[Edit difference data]
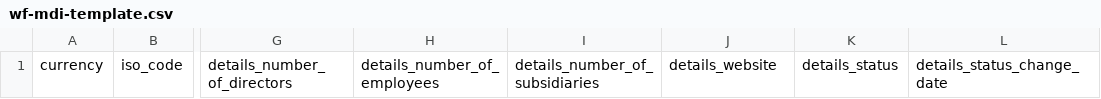
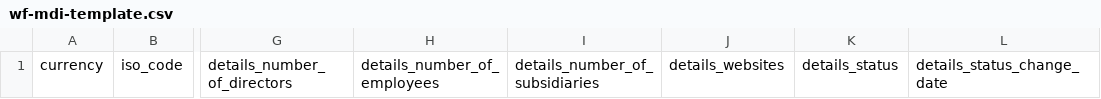
Before and after one commit to j-mcgregor/wf-e2e-test, a CSV file: public/download-templates/wf-mdi-template.csv, drawn as a sheet; only a part is shown, gaps mark what is left out; the diff names each change by its address in the sheet, - before the commit and + after, or states it on an @@ line.

```diff
--- a/public/download-templates/wf-mdi-template.csv
+++ b/public/download-templates/wf-mdi-template.csv
-J1: details_website
+J1: details_websites
```
Also changed, not shown: public/download-templates/wf-mdi-example-template.csv, 5 other files.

THE PROBLEM:
Please repeat each record exactly and keep every picture out of the copy.

WRITTEN ANSWER:
Before and after one commit to j-mcgregor/wf-e2e-test, a CSV file: public/download-templates/wf-mdi-template.csv, drawn as a sheet; only a part is shown, gaps mark what is left out; the diff names each change by its address in the sheet, - before the commit and + after, or states it on an @@ line.

```diff
--- a/public/download-templates/wf-mdi-template.csv
+++ b/public/download-templates/wf-mdi-template.csv
-J1: details_website
+J1: details_websites
```
Also changed, not shown: public/download-templates/wf-mdi-example-template.csv, 5 other files.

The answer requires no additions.